Mark Cuban Gets Facebook; Most Others Don't

NEW YORK ( TheStreet) -- On Tuesday, Dallas Mavericks owner Mark Cuban injected sanity into the increasingly absurd Facebook ( FB) conversation. He referred to New York Times writer Andrew Sorkin's contention that CFO David Ebersman deserves all of the blame for the company's IPO swoon as "just ridiculous."

At his blog, Cuban beat back the type of inanity Sorkin feels the need to keep alive:
Facebook was able to raise about 10 BILLION DOLLARS in this IPO. The CFO's job is not to manage shareholder portfolios. His job is to help Facebook succeed. I don't know about you, but putting 10 BILLION DOLLARS in the bank in my opinion is one way to help them succeed.
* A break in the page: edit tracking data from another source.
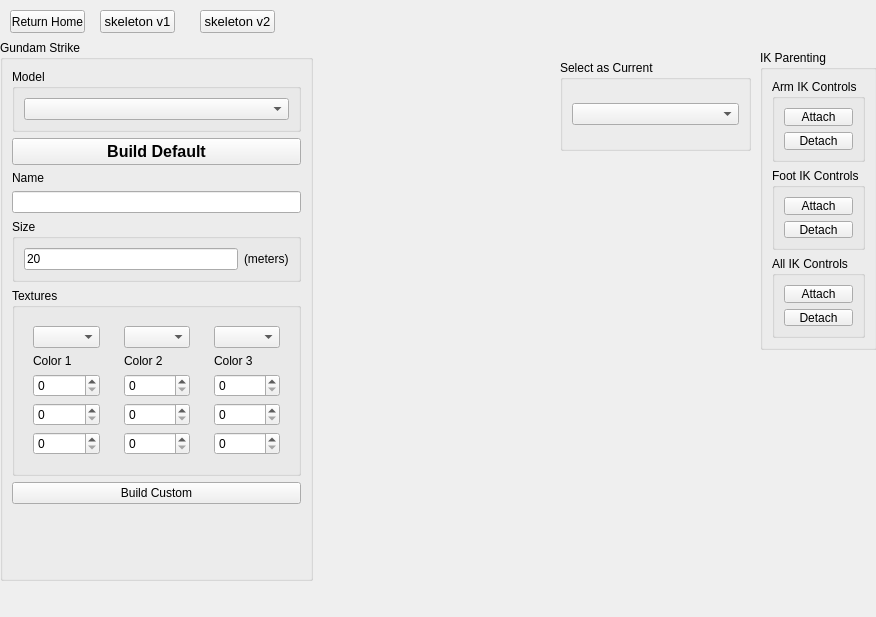
Qt form resources/widget/GundamWidget/Widget.ui (cnbdragon/GundamPy) before a commit.
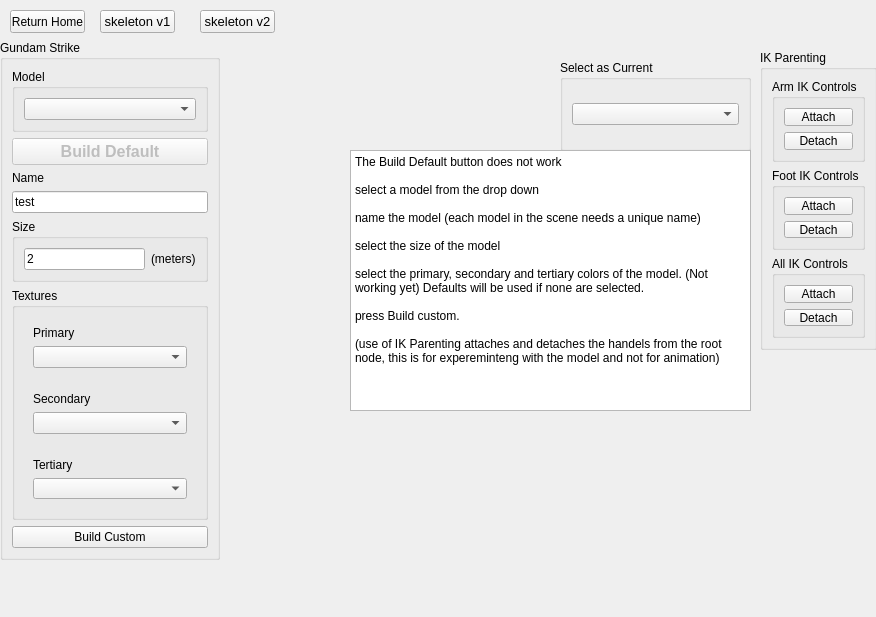
The same form after that commit.

```diff
--- a/resources/widget/GundamWidget/Widget.ui
+++ b/resources/widget/GundamWidget/Widget.ui
@@ -69,8 +69,8 @@
     <rect>
      <x>0</x>
      <y>40</y>
-     <width>313</width>
-     <height>541</height>
+     <width>220</width>
+     <height>520</height>
     </rect>
    </property>
    <property name="title">
@@ -91,6 +91,9 @@
     </item>
     <item>
      <widget class="QPushButton" name="strikeDefaultBtn">
+      <property name="enabled">
+       <bool>false</bool>
+      </property>
       <property name="font">
        <font>
         <family>Helvetica</family>
@@ -115,7 +118,7 @@
     <item>
      <widget class="QLineEdit" name="maleName">
       <property name="text">
-       <string/>
+       <string>test</string>
       </property>
      </widget>
     </item>
@@ -128,7 +131,7 @@
        <item>
         <widget class="QLineEdit" name="maleSize">
          <property name="text">
-          <string>20</string>
+          <string>2</string>
          </property>
         </widget>
        </item>
@@ -147,29 +150,20 @@
       <property name="title">
        <string>Textures</string>
       </property>
-      <layout class="QHBoxLayout" name="horizontalLayout">
+      <layout class="QVBoxLayout" name="verticalLayout_5">
        <item>
         <widget class="QWidget" name="widget" native="true">
          <layout class="QVBoxLayout" name="verticalLayout_2">
+          <item>
+           <widget class="QLabel" name="label">
+            <property name="text">
+             <string>Primary</string>
+            </property>
+           </widget>
+          </item>
           <item>
            <widget class="QComboBox" name="materialList1"/>
           </item>
-          <item>
-           <widget class="QLabel" name="label_3">
-            <property name="text">
-             <string>Color 1</string>
-            </property>
-           </widget>
-          </item>
-          <item>
-           <widget class="QSpinBox" name="spinBox"/>
-          </item>
-          <item>
-           <widget class="QSpinBox" name="spinBox_2"/>
-          </item>
-          <item>
-           <widget class="QSpinBox" name="spinBox_3"/>
-          </item>
          </layout>
         </widget>
        </item>
@@ -177,23 +171,14 @@
         <widget class="QWidget" name="widget_2" native="true">
          <layout class="QVBoxLayout" name="verticalLayout_3">
           <item>
-           <widget class="QComboBox" name="comboBox_2"/>
-          </item>
-          <item>
-           <widget class="QLabel" name="label_4">
+           <widget class="QLabel" name="label_3">
             <property name="text">
-             <string>Color 2</string>
+             <string>Secondary</string>
             </property>
            </widget>
           </item>
           <item>
-           <widget class="QSpinBox" name="spinBox_4"/>
-          </item>
-          <item>
-           <widget class="QSpinBox" name="spinBox_5"/>
-          </item>
-          <item>
-           <widget class="QSpinBox" name="spinBox_6"/>
+           <widget class="QComboBox" name="materialList2"/>
           </item>
          </layout>
         </widget>
@@ -202,23 +187,14 @@
         <widget class="QWidget" name="widget_3" native="true">
          <layout class="QVBoxLayout" name="verticalLayout_4">
           <item>
-           <widget class="QComboBox" name="comboBox_3"/>
-          </item>
-          <item>
-           <widget class="QLabel" name="label_5">
+           <widget class="QLabel" name="label_4">
             <property name="text">
-             <string>Color 3</string>
+             <string>Tertiary</string>
             </property>
            </widget>
           </item>
           <item>
-           <widget class="QSpinBox" name="spinBox_7"/>
-          </item>
-          <item>
-           <widget class="QSpinBox" name="spinBox_8"/>
-          </item>
-          <item>
-           <widget class="QSpinBox" name="spinBox_9"/>
+           <widget class="QComboBox" name="materialList3"/>
           </item>
          </layout>
         </widget>
@@ -350,6 +326,31 @@
     </item>
    </layout>
   </widget>
+  <widget class="QPlainTextEdit" name="plainTextEdit">
+   <property name="geometry">
+    <rect>
+     <x>350</x>
+     <y>150</y>
+     <width>401</width>
+     <height>261</height>
+    </rect>
+   </property>
+   <property name="plainText">
+    <string>The Build Default button does not work 
+
+select a model from the drop down
+
+name the model (each model in the scene needs a unique name)
+
+select the size of the model
+
+select the primary, secondary and tertiary colors of the model. (Not working yet) Defaults will be used if none are selected.
+
+press Build custom.
+
+(use of IK Parenting attaches and detaches the handels from the root node, this is for expereminteng with the model and not for animation)</string>
+   </property>
+  </widget>
  </widget>
  <resources/>
  <connections/>
```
Cuban blamed individual investors and, where applicable, stockbrokers for Facebook-related losses. He didn't externalize; not even over his own FB losses.

As Cuban explained, Facebook acted in its own self-interest. In the S-1 filings many prospective investors disregarded, Mark Zuckerberg made it perfectly clear. His company manages the user experience, not the stock price. Why would anybody expect Facebook to make an exception during the most important stage of the IPO process?

Despite my contention that Twitter will live and Facebook will die, I'm with Cuban. Scroll my article history. I have been for months.

Like Sorkin, TheStreet's Eric Jackson misses the mark in his response to Cuban's comments.

Jackson claims Facebook will have difficulty executing a secondary offering.

That's a premature analysis. Should the company's outlook improve over the next six to 12 months, it will face little trouble fund raising. That said, Facebook likely never intended or will need to go to the street for cash.

Facebook maxed out its IPO. It loaded its coffers. Now, it hunkers down and resumes a hyperfocus on the business. It has no time for shareholder whims. Today, they want an explanation, tomorrow they'll ask for a dividend.

Facebook must act somewhat hostile toward shareholders because, no matter how they explain it, most investors do not understand the DNA of a perpetual startup. Impatient shareholders generally do little more than erode the culture and shorten the life of a perpetual startup.

Jackson calls Zuckerberg, Ebersman and early Facebook investor Peter Thiel "short-sighted."

Again ... read the S-1. Zuck exudes nothing but long-term thinking. Jackson admits as much, but then labels the IPO cash grab a short-term move. Which is it?

As for Peter Thiel, he has been in Facebook since 2004.

If visioning the future like a rock star and turning a $500,000 investment into billions over the course of eight long years is short-sighted, I wish I was born with that flaw. The same goes for the "short-sightedness" of Zuckerberg, who created what we now take for granted as "social networking."

We now know that Zuckerberg doesn't plan on selling FB shares for at least a year.

It's easy to hammer Zuckerberg and Thiel -- people who took a chance and committed to Facebook well before it was a small success, let alone a worldwide phenomenon. It's also foolish.

Stepping away from Sorkin and Jackson and speaking more generally, where were the critics in 2004? They certainly were not predicting Facebook's eventual dominance. And I doubt they were accumulating shares of stocks such as Apple ( AAPL) and Amazon.com ( AMZN).

If these Johnny-come-lately investors couldn't see the future then, why should we listen to them when they rant about the present and question the future in 2012?

At the time of publication, the author was long FB.

This article is commentary by an independent contributor, separate from TheStreet's regular news coverage.
Rocco Pendola is a private investor with nearly 20 years experience in various forms of media, ranging from radio to print. His work has appeared in academic journals as well as dozens of online and offline publications. He uses his broad experience to help inform his coverage of the stock market, primarily in the technology, Internet and new media spaces. He has taken a long-term approach to investing, focusing on dividend-paying stocks, since he opened his first account as a teenager. Pendola, 37, is based in Santa Monica, Calif., where he lives with his wife and child.